* WHAT IS EXPECTED *
Look through the records, and wherever the string "README" turns up, copy out that line.

[Edit difference data]
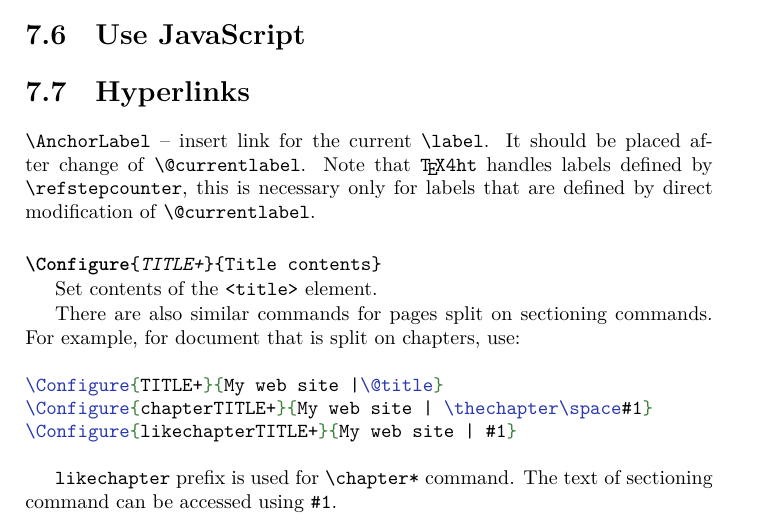
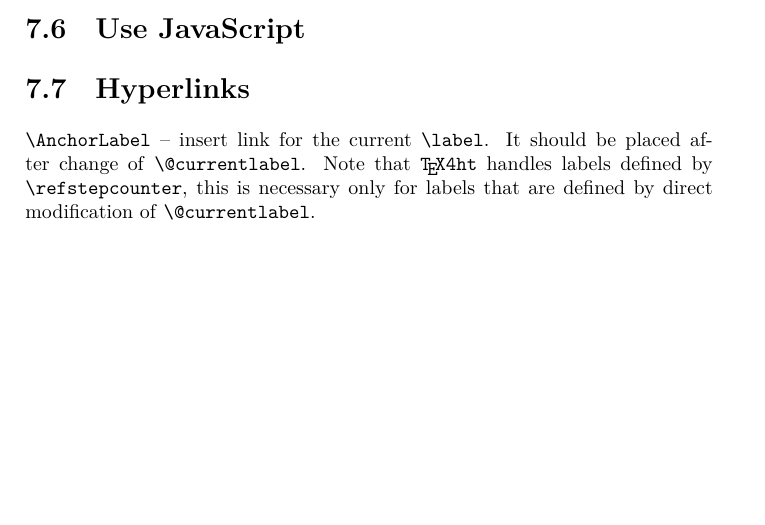
Before and after one commit to michal-h21/tex4ht-doc, a LaTeX book (tex4ht-doc.tex): part of page 44 of 73, cut so that both start at the same text, the shorter picture padded with empty space. Compiled offline with XeLaTeX; a LaTeX package or settings file that is missing is left out.

Commit message:
restructuring

```diff
--- a/tex4ht-doc.tex
+++ b/tex4ht-doc.tex
@@ -219,21 +219,6 @@ this is necessary only for labels that are defined by direct modification of \te
 % https://tex.stackexchange.com/a/521497/2891
 % https://tex.stackexchange.com/a/521905/2891
 
-\DocConfigure{TITLE+} {Title contents}\EndDoc
-
-Set contents of the \htmlcommand{<title>} element.
-
-There are also similar commands for pages split on sectioning commands. For example, for document that
-is split on chapters, use:
-
-\begin{texsource}
-\Configure{TITLE+}{My web site |\@title}
-\Configure{chapterTITLE+}{My web site | \thechapter\space#1}
-\Configure{likechapterTITLE+}{My web site | #1}
-\end{texsource}
-
-\texttt{likechapter} prefix is used for \texcommand{\chapter*} command. The text of sectioning command
-can be accessed using \texcommand{#1}.
 
 \section{Basic document structure and metadata}
 
```
Also changed, not shown: tex4ht-doc.tex (1 more changed lines).
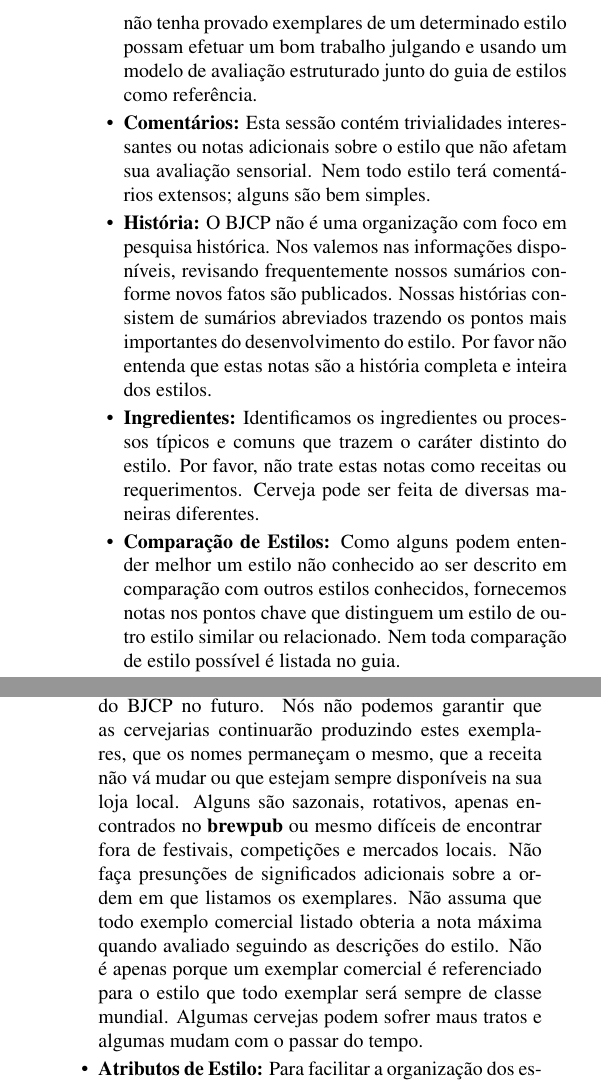
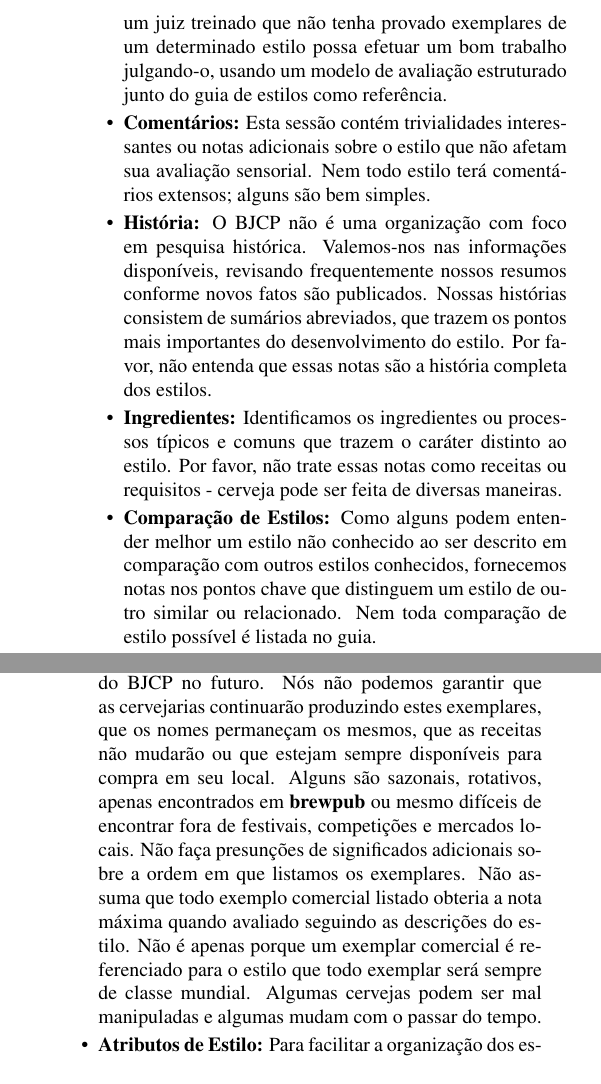
Before and after one commit to bjcp-brasil/bjcp-2021-pt-br, a LaTeX document (main.tex, which reads introducao-ao-guia-de-estilos-2021/formato-da-descricao-de-estilos.tex): two parts of the columns of page 7 of 120, joined at a grey line, cut so that both start at the same text. Compiled offline with pdfLaTeX.

Commit message:
Update formato-da-descricao-de-estilos.tex (#32)

```diff
--- a/introducao-ao-guia-de-estilos-2021/formato-da-descricao-de-estilos.tex
+++ b/introducao-ao-guia-de-estilos-2021/formato-da-descricao-de-estilos.tex
@@ -6,8 +5,9 @@ Usamos um formato padrão para descrever os estilos de cerveja. As sessões dent
-\item \textbf{Aparência, Aroma, Sabor, Sensação na Boca:} Estas quatro sessões são os blocos sensoriais básicos que constroem e definem o estilo e são os padrões pelos quais a cerveja é julgada durante uma competição. Estas sessões focam nas percepções sensoriais provenientes dos ingredientes, não nos ingredientes ou nos processos em si. Por exemplo, dizer que uma Munich Helles possui um gosto como o de malte Pilsen Continental é uma ótima forma reduzida de descrever o que é percebido; exceto, claro, caso você não tenha ideia de qual o gosto do malte Pilsen continental. Nossas diretrizes de guia de estilos são escritas de forma que um juiz treinado que não tenha provado exemplares de um determinado estilo possam efetuar um bom trabalho julgando e usando um modelo de avaliação estruturado junto do guia de estilos como referência.
+\item \textbf{Impressão Geral:} Esta sessão descreve a essência do estilo - aqueles pontos que o distinguem dos demais estilos e o tornam único. Também pode ser pensado como uma descrição expandida, a nível de consumidores, útil para descrever e diferenciar o estilo para alguém que não é um \textit{beer geek} ou juiz. Essa sessão reconhece os diversos usos fora de julgamentos e possibilita a outros descreverem uma cerveja de forma simples, sem precisar de todos detalhes necessários aos juízes.
+\item \textbf{Aparência, Aroma, Sabor, Sensação na Boca:} Estas quatro sessões são os blocos sensoriais básicos que constroem e definem o estilo e são os padrões pelos quais a cerveja é julgada durante uma competição. Estas sessões focam nas percepções sensoriais provenientes dos ingredientes, não nos ingredientes ou nos processos em si. Por exemplo, dizer que uma Munich Helles possui um gosto como o de malte Pilsen Continental é uma ótima maneira de descrever resumidamente o que é percebido; exceto, claro, caso você não tenha ideia de qual o gosto do malte Pilsen Continental. Nossas diretrizes de guia de estilos são escritas de forma que um juiz treinado que não tenha provado exemplares de um determinado estilo possa efetuar um bom trabalho julgando-o, usando um modelo de avaliação estruturado junto do guia de estilos como referência.
 \item \textbf{Comentários:} Esta sessão contém trivialidades interessantes ou notas adicionais sobre o estilo que não afetam sua avaliação sensorial. Nem todo estilo terá comentários extensos; alguns são bem simples.
-\item \textbf{História:} O BJCP não é uma organização com foco em pesquisa histórica. Nos valemos nas informações disponíveis, revisando frequentemente nossos sumários conforme novos fatos são publicados. Nossas histórias consistem de sumários abreviados trazendo os pontos mais importantes do desenvolvimento do estilo. Por favor não entenda que estas notas são a história completa e inteira dos estilos.
-\item \textbf{Ingredientes:} Identificamos os ingredientes ou processos típicos e comuns que trazem o caráter distinto do estilo. Por favor, não trate estas notas como receitas ou requerimentos. Cerveja pode ser feita de diversas maneiras diferentes.
-\item \textbf{Comparação de Estilos:} Como alguns podem entender melhor um estilo não conhecido ao ser descrito em comparação com outros estilos conhecidos, fornecemos notas nos pontos chave que distinguem um estilo de outro estilo similar ou relacionado. Nem toda comparação de estilo possível é listada no guia.
+\item \textbf{História:} O BJCP não é uma organização com foco em pesquisa histórica. Valemos-nos nas informações disponíveis, revisando frequentemente nossos resumos conforme novos fatos são publicados. Nossas histórias consistem de sumários abreviados, que trazem os pontos mais importantes do desenvolvimento do estilo. Por favor, não entenda que essas notas são a história completa dos estilos.
+\item \textbf{Ingredientes:} Identificamos os ingredientes ou processos típicos e comuns que trazem o caráter distinto ao estilo. Por favor, não trate essas notas como receitas ou requisitos - cerveja pode ser feita de diversas maneiras.
+\item \textbf{Comparação de Estilos:} Como alguns podem entender melhor um estilo não conhecido ao ser descrito em comparação com outros estilos conhecidos, fornecemos notas nos pontos chave que distinguem um estilo de outro similar ou relacionado. Nem toda comparação de estilo possível é listada no guia.
 \item \textbf{Instruções para Inscrição:} Esta sessão identifica as informações necessárias para que juízes possam avaliar a inscrição em uma competição. Essa informação deve sempre ser fornecida por quem inscrever uma amostra, aceita pelo software utilizado na competição e providenciada aos juízes. Participantes devem conseguir suprir comentários adicionais sobre suas inscrições, sujeito a revisão pelos organizadores da competição.
 \item \textbf{Estatísticas Vitais:}
 Original Gravity (OG) = Densidade Original ou Extrato Primário
@@ -20,2 +14,0 @@ Tenha em mente que essas estatísticas vitais ainda são apenas diretrizes, não
-\item \textbf{Exemplos Comerciais:} Incluímos uma seleção dos exemplares comerciais atuais que acreditamos serem representantes do estilo no período em que publicamos o guia. Podemos publicar exemplares adicionais no site do BJCP no futuro. Nós não podemos garantir que as cervejarias continuarão produzindo estes exemplares, que os nomes permaneçam o mesmo, que a receita não vá mudar ou que estejam sempre disponíveis na sua loja local. Alguns são sazonais, rotativos, apenas encontrados no \textbf{brewpub} ou mesmo difíceis de encontrar fora de festivais, competições e mercados locais.
-Não faça presunções de significados adicionais sobre a ordem em que listamos os exemplares. Não assuma que todo exemplo comercial listado obteria a nota máxima quando avaliado seguindo as descrições do estilo. Não é apenas porque um exemplar comercial é referenciado para o estilo que todo exemplar será sempre de classe mundial. Algumas cervejas podem sofrer maus tratos e algumas mudam com o passar do tempo.
@@ -22,2 +20,4 @@ Não faça presunções de significados adicionais sobre a ordem em que listamos
+\item \textbf{Exemplos Comerciais:} Incluímos uma seleção dos exemplares comerciais atuais que acreditamos serem representantes do estilo no período em que publicamos o guia. Podemos publicar exemplares adicionais no site do BJCP no futuro. Nós não podemos garantir que as cervejarias continuarão produzindo estes exemplares, que os nomes permaneçam os mesmos, que as receitas não mudarão ou que estejam sempre disponíveis para compra em seu local. Alguns são sazonais, rotativos, apenas encontrados em \textbf{brewpub} ou mesmo difíceis de encontrar fora de festivais, competições e mercados locais.
+Não faça presunções de significados adicionais sobre a ordem em que listamos os exemplares. Não assuma que todo exemplo comercial listado obteria a nota máxima quando avaliado seguindo as descrições do estilo. Não é apenas porque um exemplar comercial é referenciado para o estilo que todo exemplar será sempre de classe mundial. Algumas cervejas podem ser mal manipuladas e algumas mudam com o passar do tempo.
 \item \textbf{Atributos de Estilo:} Para facilitar a organização dos estilos em agrupamentos alternativos, utilizamos \textbf{tags} para evidenciar atributos ou informações sobre o estilo. As \textbf{tags} não estão em nenhuma ordem em particular e não devem ser utilizadas para aferir um significado mais profundo.
 \end{itemize}
```
Also changed, not shown: introducao-ao-guia-de-estilos-2021/formato-da-descricao-de-estilos.tex (13 more changed lines).
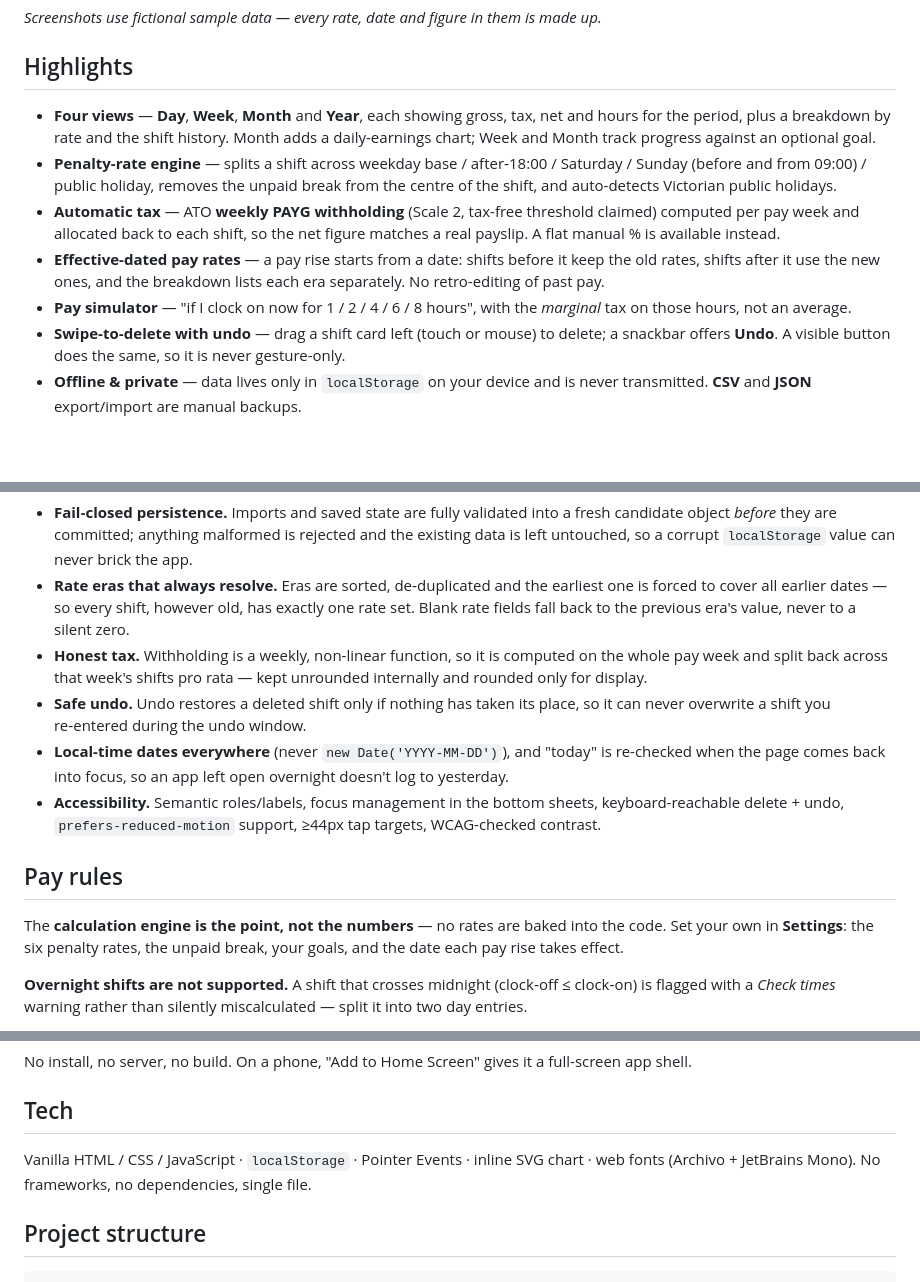
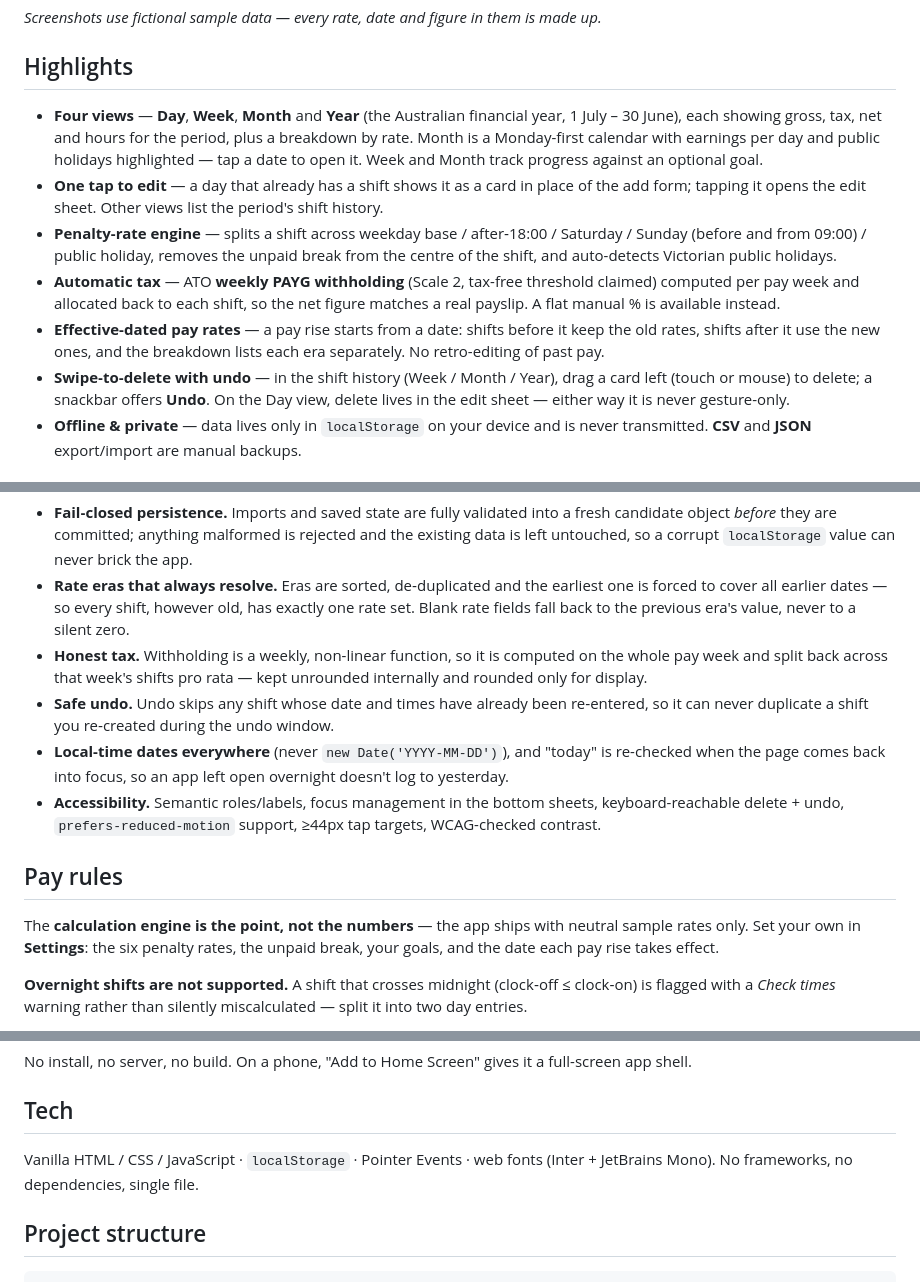
Before and after one commit to FMY74/terra-timesheet, a Markdown page: README.md, 3 parts joined by grey strips. GitHub-like rendering; blank space fills up the shorter version.

```diff
--- a/README.md
+++ b/README.md
@@ -25,12 +25,12 @@ _Screenshots use fictional sample data — every rate, date and figure in them i
 
 ## Highlights
 
-- **Four views** — **Day**, **Week**, **Month** and **Year**, each showing gross, tax, net and hours for the period, plus a breakdown by rate and the shift history. Month adds a daily-earnings chart; Week and Month track progress against an optional goal.
+- **Four views** — **Day**, **Week**, **Month** and **Year** (the Australian financial year, 1 July – 30 June), each showing gross, tax, net and hours for the period, plus a breakdown by rate. Month is a Monday-first calendar with earnings per day and public holidays highlighted — tap a date to open it. Week and Month track progress against an optional goal.
+- **One tap to edit** — a day that already has a shift shows it as a card in place of the add form; tapping it opens the edit sheet. Other views list the period's shift history.
 - **Penalty-rate engine** — splits a shift across weekday base / after‑18:00 / Saturday / Sunday (before and from 09:00) / public holiday, removes the unpaid break from the centre of the shift, and auto-detects Victorian public holidays.
 - **Automatic tax** — ATO **weekly PAYG withholding** (Scale 2, tax-free threshold claimed) computed per pay week and allocated back to each shift, so the net figure matches a real payslip. A flat manual % is available instead.
 - **Effective-dated pay rates** — a pay rise starts from a date: shifts before it keep the old rates, shifts after it use the new ones, and the breakdown lists each era separately. No retro-editing of past pay.
-- **Pay simulator** — "if I clock on now for 1 / 2 / 4 / 6 / 8 hours", with the *marginal* tax on those hours, not an average.
-- **Swipe‑to‑delete with undo** — drag a shift card left (touch or mouse) to delete; a snackbar offers **Undo**. A visible button does the same, so it is never gesture-only.
+- **Swipe‑to‑delete with undo** — in the shift history (Week / Month / Year), drag a card left (touch or mouse) to delete; a snackbar offers **Undo**. On the Day view, delete lives in the edit sheet — either way it is never gesture-only.
 - **Offline & private** — data lives only in `localStorage` on your device and is never transmitted. **CSV** and **JSON** export/import are manual backups.
 
 ## Engineering notes
@@ -40,13 +40,13 @@ A few things that went beyond "make it look nice":
 - **Fail‑closed persistence.** Imports and saved state are fully validated into a fresh candidate object *before* they are committed; anything malformed is rejected and the existing data is left untouched, so a corrupt `localStorage` value can never brick the app.
 - **Rate eras that always resolve.** Eras are sorted, de‑duplicated and the earliest one is forced to cover all earlier dates — so every shift, however old, has exactly one rate set. Blank rate fields fall back to the previous era's value, never to a silent zero.
 - **Honest tax.** Withholding is a weekly, non-linear function, so it is computed on the whole pay week and split back across that week's shifts pro rata — kept unrounded internally and rounded only for display.
-- **Safe undo.** Undo restores a deleted shift only if nothing has taken its place, so it can never overwrite a shift you re‑entered during the undo window.
+- **Safe undo.** Undo skips any shift whose date and times have already been re‑entered, so it can never duplicate a shift you re‑created during the undo window.
 - **Local-time dates everywhere** (never `new Date('YYYY-MM-DD')`), and "today" is re-checked when the page comes back into focus, so an app left open overnight doesn't log to yesterday.
 - **Accessibility.** Semantic roles/labels, focus management in the bottom sheets, keyboard-reachable delete + undo, `prefers-reduced-motion` support, ≥44px tap targets, WCAG-checked contrast.
 
 ## Pay rules
 
-The **calculation engine is the point, not the numbers** — no rates are baked into the code. Set your own in **Settings**: the six penalty rates, the unpaid break, your goals, and the date each pay rise takes effect.
+The **calculation engine is the point, not the numbers** — the app ships with neutral sample rates only. Set your own in **Settings**: the six penalty rates, the unpaid break, your goals, and the date each pay rise takes effect.
 
 **Overnight shifts are not supported.** A shift that crosses midnight (clock‑off ≤ clock‑on) is flagged with a *Check times* warning rather than silently miscalculated — split it into two day entries.
 
@@ -62,7 +62,7 @@ No install, no server, no build. On a phone, "Add to Home Screen" gives it a ful
 
 ## Tech
 
-Vanilla HTML / CSS / JavaScript · `localStorage` · Pointer Events · inline SVG chart · web fonts (Archivo + JetBrains Mono). No frameworks, no dependencies, single file.
+Vanilla HTML / CSS / JavaScript · `localStorage` · Pointer Events · web fonts (Inter + JetBrains Mono). No frameworks, no dependencies, single file.
 
 ## Project structure
 
```
Also changed, not shown: other parts of README.md (+3 -3 lines), screenshots/day-mobile.png, screenshots/month-mobile.png, screenshots/year-mobile.png, 3 other files.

* TASK RESULT *
Before and after one commit to FMY74/terra-timesheet, a Markdown page: README.md, 3 parts joined by grey strips. GitHub-like rendering; blank space fills up the shorter version.
--- a/README.md
+++ b/README.md
Also changed, not shown: other parts of README.md (+3 -3 lines), screenshots/day-mobile.png, screenshots/month-mobile.png, screenshots/year-mobile.png, 3 other files.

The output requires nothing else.